Manzanilla, 'olive' in Spanish and an ingredient that delights the Molinas so much that their nine-year-old daughter is called Oliva, is more a way of artfully displaying the warmth that the Molinas can deliver than merely a restaurant. A large fig tree occupies the restaurant's forecourt. Inside, a vast wooden bar takes pride of place, complete with an octopus painted at its centre, whose history no one is quite sure of – San Diego, Texas, many years ago seems its most likely origin. Then there are the concrete floors, wooden ceilings, chairs covered in exquisitely comfortable red and yellow leather, and an incredibly ornate wooden edifice rescued from another establishment.
Everything we ate had, it transpired, a very common heritage. We began with half a dozen oysters with a mignonette sauce from Bahia Falsa before progressing to a piece of abalone, deep fried with parsley.

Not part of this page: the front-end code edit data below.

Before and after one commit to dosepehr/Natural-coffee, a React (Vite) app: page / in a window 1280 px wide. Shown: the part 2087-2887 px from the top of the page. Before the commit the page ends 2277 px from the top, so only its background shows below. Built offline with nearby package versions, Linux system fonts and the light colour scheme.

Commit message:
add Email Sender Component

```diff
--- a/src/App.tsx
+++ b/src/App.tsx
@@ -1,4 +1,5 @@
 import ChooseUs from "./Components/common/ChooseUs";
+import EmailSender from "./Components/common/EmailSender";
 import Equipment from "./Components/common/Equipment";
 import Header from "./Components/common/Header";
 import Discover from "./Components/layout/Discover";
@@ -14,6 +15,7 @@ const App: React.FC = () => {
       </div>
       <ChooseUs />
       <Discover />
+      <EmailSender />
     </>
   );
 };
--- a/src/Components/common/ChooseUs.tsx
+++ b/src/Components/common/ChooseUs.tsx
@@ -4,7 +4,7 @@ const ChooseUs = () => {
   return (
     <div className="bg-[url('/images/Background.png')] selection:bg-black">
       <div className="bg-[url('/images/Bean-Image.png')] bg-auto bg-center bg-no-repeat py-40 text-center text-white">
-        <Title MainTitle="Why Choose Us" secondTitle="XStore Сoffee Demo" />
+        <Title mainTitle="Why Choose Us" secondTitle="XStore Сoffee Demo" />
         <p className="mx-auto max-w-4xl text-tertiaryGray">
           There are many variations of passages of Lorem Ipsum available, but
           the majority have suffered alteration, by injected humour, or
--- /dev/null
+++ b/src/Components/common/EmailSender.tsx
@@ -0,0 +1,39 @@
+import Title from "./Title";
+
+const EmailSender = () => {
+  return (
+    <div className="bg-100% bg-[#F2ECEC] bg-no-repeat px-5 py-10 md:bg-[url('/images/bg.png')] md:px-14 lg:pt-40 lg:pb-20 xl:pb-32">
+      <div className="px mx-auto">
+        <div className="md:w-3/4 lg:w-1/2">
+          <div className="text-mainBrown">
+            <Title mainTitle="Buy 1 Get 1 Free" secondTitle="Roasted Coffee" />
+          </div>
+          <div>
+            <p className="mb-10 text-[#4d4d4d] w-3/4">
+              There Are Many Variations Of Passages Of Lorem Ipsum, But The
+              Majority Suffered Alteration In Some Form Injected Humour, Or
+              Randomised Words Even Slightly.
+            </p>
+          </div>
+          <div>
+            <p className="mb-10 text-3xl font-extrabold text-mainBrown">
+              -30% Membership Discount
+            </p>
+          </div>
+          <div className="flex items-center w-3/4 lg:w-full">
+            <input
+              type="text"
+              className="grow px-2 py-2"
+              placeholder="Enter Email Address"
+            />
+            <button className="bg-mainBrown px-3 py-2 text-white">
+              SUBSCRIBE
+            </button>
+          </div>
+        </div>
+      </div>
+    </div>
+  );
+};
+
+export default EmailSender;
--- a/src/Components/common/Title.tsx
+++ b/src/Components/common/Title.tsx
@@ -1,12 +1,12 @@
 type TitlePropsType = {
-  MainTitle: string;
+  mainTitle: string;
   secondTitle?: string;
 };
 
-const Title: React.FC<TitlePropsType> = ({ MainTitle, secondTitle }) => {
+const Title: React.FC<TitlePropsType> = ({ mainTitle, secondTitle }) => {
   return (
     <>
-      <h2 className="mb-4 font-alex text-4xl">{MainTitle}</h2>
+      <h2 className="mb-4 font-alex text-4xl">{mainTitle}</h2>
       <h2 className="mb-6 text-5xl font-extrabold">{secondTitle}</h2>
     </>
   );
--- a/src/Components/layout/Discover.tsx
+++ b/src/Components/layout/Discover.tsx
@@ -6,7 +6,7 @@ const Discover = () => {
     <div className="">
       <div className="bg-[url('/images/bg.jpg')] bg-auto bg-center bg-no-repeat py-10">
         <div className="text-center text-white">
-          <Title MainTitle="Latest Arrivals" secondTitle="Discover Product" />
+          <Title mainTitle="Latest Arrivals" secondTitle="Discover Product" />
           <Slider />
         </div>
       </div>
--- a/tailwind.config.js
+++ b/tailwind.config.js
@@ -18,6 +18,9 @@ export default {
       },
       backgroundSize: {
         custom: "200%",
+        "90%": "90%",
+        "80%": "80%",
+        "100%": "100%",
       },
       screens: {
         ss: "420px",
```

Then quail, described as 'tic,tac,toe', served with kimchee made from local kelp before a piece of cultivated totoaba with a broth of its bones and a red-bean purée.
The common heritage, Solange was only too quick to point out, was that all the principal ingredients, except the local quail, come from the cold waters of the Pacific right on the restaurant's doorstep. 'It is just the ocean', she quickly responded to my compliments before going on to give a more scientific explanation: that it is the very deep shelves off Ensenada that are the first stop for the Humboldt current as it sweeps down from chilly Alaska and conveniently provide so much impeccable fresh and prized fish and shellfish.
Perhaps the only missing ingredient in all that Manzanilla has to offer is a view of nature, but the views were an obvious attraction that lured American chef Drew Deckman to open his restaurant at the El Mogor winery, a 25-kilometre drive away into the hills of the Guadalupe Valley.
Deckman, an American, was initially drawn to this part of the world 12 years ago because his other job used to be as a fisherman. But then his impressive cooking credentials re-emerged, including spells under Paul Bocuse in France and for the Four Seasons Hotel in Berlin, and two years ago he opened here. Now with a Mexican wife, and a baby daughter Mathilde, it would seem that Deckman's travelling days are somewhat constrained.
Instead, he has created his version of a restaurant and kitchen heaven. In a climate were rain is fairly restricted, most of the tables are either outside or under the shade of trees, which provide cover for some tables. Blankets are provided for those with sensitive knees. We sat outside, looking over vineyards, a dusty road and a dramatic sunset, kept warm by the heat of the nearby kitchen.
This contains several wood-burning grills, which, when we arrived, looked like a combination of medieval torture equipment with smoke billowing out from underneath. Deckman deftly brought these under control and the fun began.
First up was a tasting of two different oysters, a kumamoto and a kumiai, both enhanced with some salty samphire. Then came a ceviche of sea bass, chilis and diced egg white and then a great dish, a cucumber consommé topped with pieces of yellow tail and goose barnacles and slices of apple. We finished with roasted bone marrow and sea salt, a dish that I have enjoyed many times particularly at St John restaurant in London's Farringdon but never before in such an exciting, outdoor location.
Manzanilla Avenue Teniente José Azueta, 139 Recinto Portuario, 22800 Enseneda; tel +52 646 175 7073
Deckman's En El Mogor Carretera Ensenada-Tecate km 85.5, San Antonio de Las Minas, 22766 Valle de Guadalupe; tel +52 1 646 188 3960